In his game, Paul Gascoigne, known as Gazza, brought poetry to football, but sadly the story of his life has the tortured poet’s tragic parabola: when he burned, he burnt brightly, but in falling he has fallen far: it might be played out in the tabloids, but his is an epic tragedy.
Gazza was born in 1967, in Gateshead. As a footballer, he was a midfield playmaker, and he played in some of the greatest teams of his generation: Newcastle United, Tottneham Hotspur, Middlesbrough, Everton, Lazio and Rangers. Gascoigne was notorious for going on mazy runs, befuddling opponents and dazzling fans with displays of improvisatory skill. He was the closest England ever had to Maradonna, and could run with the ball as if it was attached on a string to his feet.
The same cheeky impulsiveness was evident off the pitch, with Gascoigne becoming notorious for juvenile high jinks, such as demanding a go on a workman’s pneumatic drill and asking a bus driver if he could drive for a bit.
But it was his performances in an England shirt that cemented his reputation as the figure who most defines the joy, heartache and squandered promise of the England team in the 90s.
In 1990 England played West Germany in the World Cup semi-final in Turin. The match was heading into extra time when Gascoigne was given a yellow card, which meant he would miss the final if England got through. He was filmed with tears in his eyes, and when England subsequently lost the game the image of Gascoigne crying came to sum up that painful defeat at the hand of the old enemy.
In the Euro 96 tournament, Gascoigne scored possibly the most sumptuous goal ever taken in an England shirt, in a qualifying game against Scotland. Receiving a curling high pass, he flicked it over the head of the defender with his left foot, ran round and volleyed it into the net with his right. The goal was followed by an equally iconic celebration, ‘the Dentist's chair’ - Gascoigne lay on the ground and teammates sprayed water from bottles into his open mouth.
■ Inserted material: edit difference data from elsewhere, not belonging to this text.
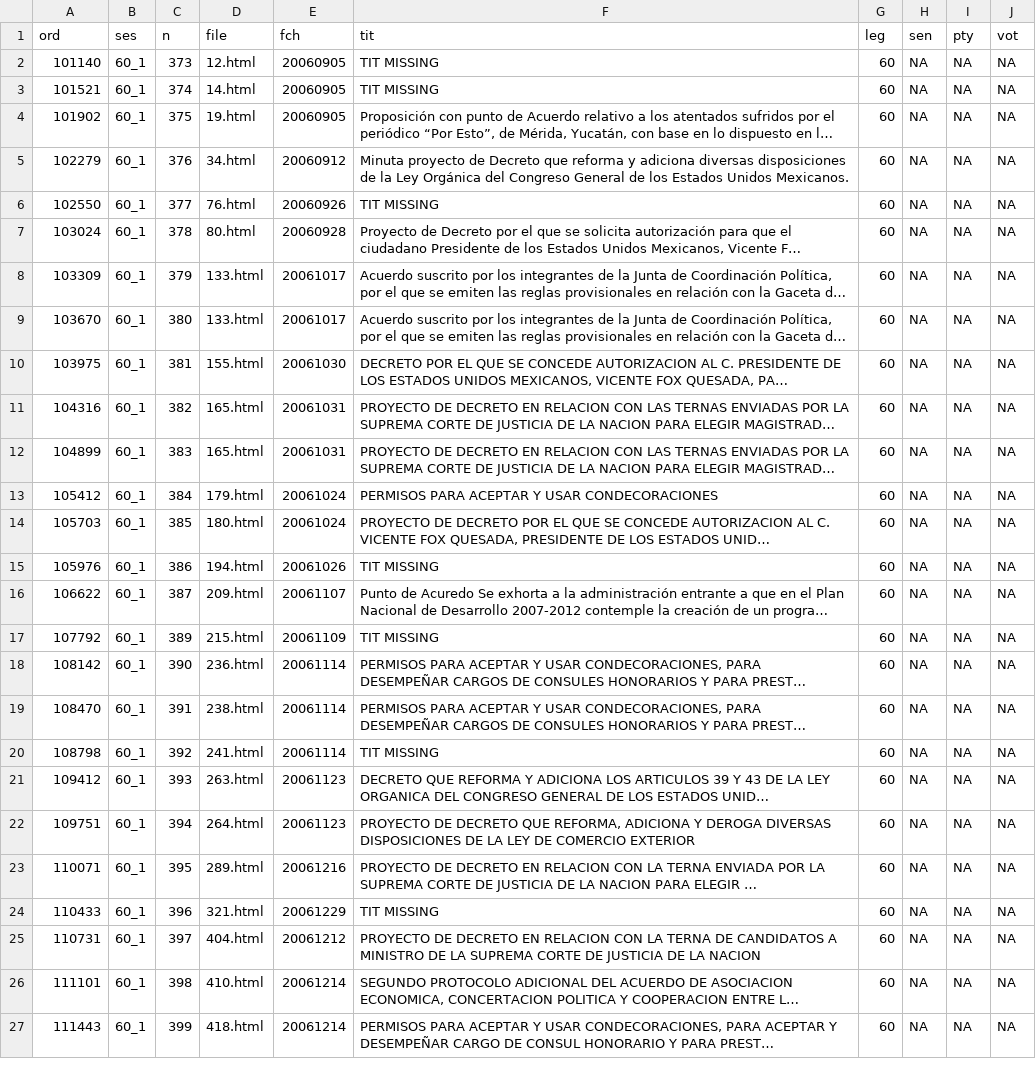
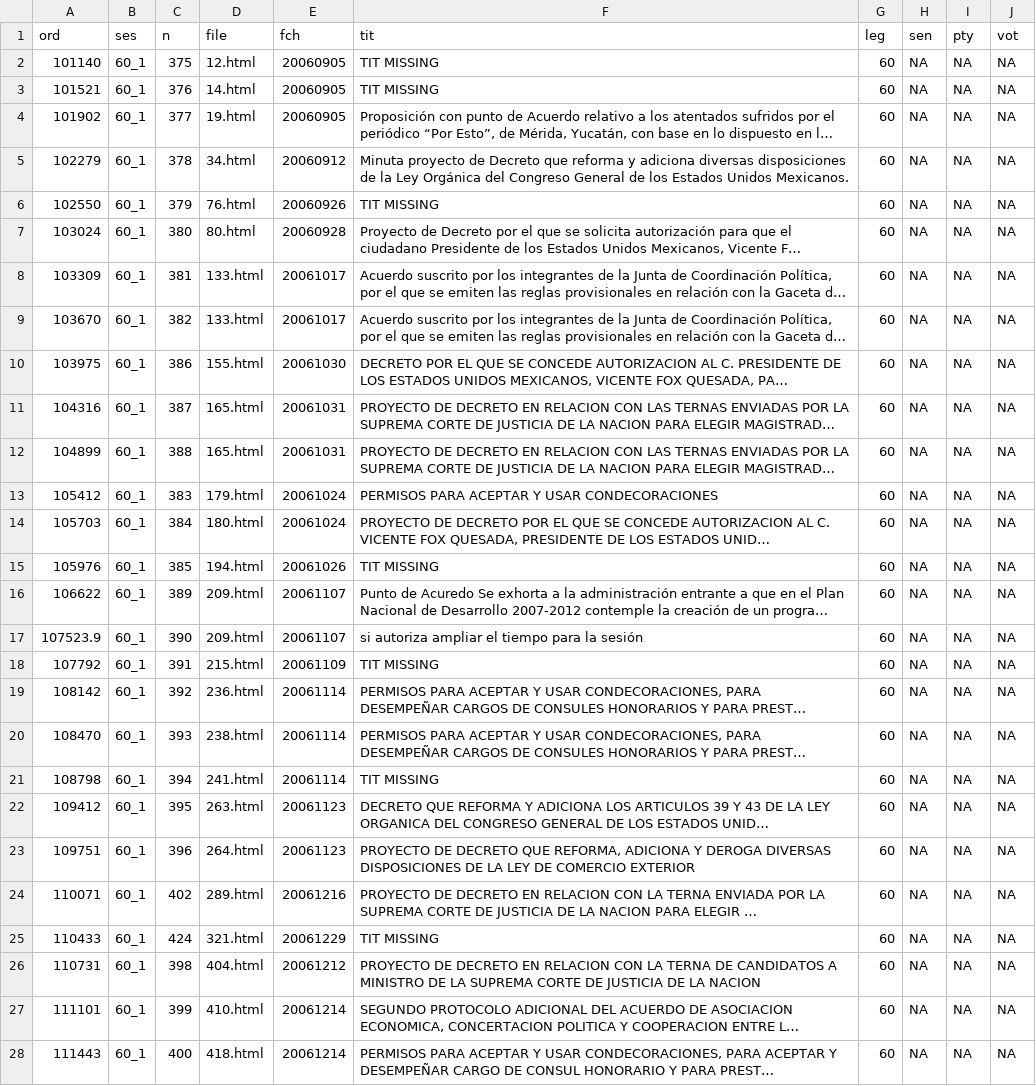
Before and after one commit to emagar/senmex, a CSV file: data/votes-for-web/votdat60-61.csv, drawn as a sheet; only a part is shown; long unchanged cells end in …; addresses are those after the commit; the diff covers the shown part only; the diff names each change by its address in the sheet, - before the commit and + after, or states it on an @@ line.

```diff
--- a/data/votes-for-web/votdat60-61.csv
+++ b/data/votes-for-web/votdat60-61.csv
-C2 (n): 373
+C2 (n): 375
-C3 (n): 374
+C3 (n): 376
-C4 (n): 375
+C4 (n): 377
-C5 (n): 376
+C5 (n): 378
-C6 (n): 377
+C6 (n): 379
-C7 (n): 378
+C7 (n): 380
-C8 (n): 379
+C8 (n): 381
-C9 (n): 380
+C9 (n): 382
-C10 (n): 381
+C10 (n): 386
-C11 (n): 382
+C11 (n): 387
-C12 (n): 383
+C12 (n): 388
-C13 (n): 384
+C13 (n): 383
-C14 (n): 385
+C14 (n): 384
-C15 (n): 386
+C15 (n): 385
-C16 (n): 387
+C16 (n): 389
+row 17: 107523.9 | 60_1 | 390 | 209.html | 20061107 | si autoriza ampliar el tiempo para la sesión | 60 | NA | NA | NA
-C18 (n): 389
+C18 (n): 391
-C19 (n): 390
+C19 (n): 392
-C20 (n): 391
+C20 (n): 393
-C21 (n): 392
+C21 (n): 394
-C22 (n): 393
+C22 (n): 395
-C23 (n): 394
+C23 (n): 396
-C24 (n): 395
+C24 (n): 402
-C25 (n): 396
+C25 (n): 424
-C26 (n): 397
+C26 (n): 398
-C27 (n): 398
+C27 (n): 399
-C28 (n): 399
+C28 (n): 400
```
Also changed, not shown: 139 edited cells elsewhere in this file, data/votes-for-web/sendat60-61.csv, 4 other files.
But in this competition too, Gascoigne was associated with a semi final loss to Germany. As extra time was drawing to a close he lunged for a cross inside the six yard box. If he had got anything on it, England would have won; but he missed by inches, and again England went out on penalties, and again he cried.
Sadly, injury troubles curtailed Gascoigne’s season in 1991; he was never the same player after that, and never quite fulfilled his promise.
There was always a darker side to the man, and as Gascoigne’s career stalled in the late 90s he became associated with ill discipline and immaturity: he admitted he beat his wife and was losing a battle with alcoholism. Indeed, since his playing career has finished, Gazza has plummeted from one disaster to the next, and battled with manic depression, bulima among other disorders. He describes it all with admirable candour in his book Being Gazza: Tackling My Demons.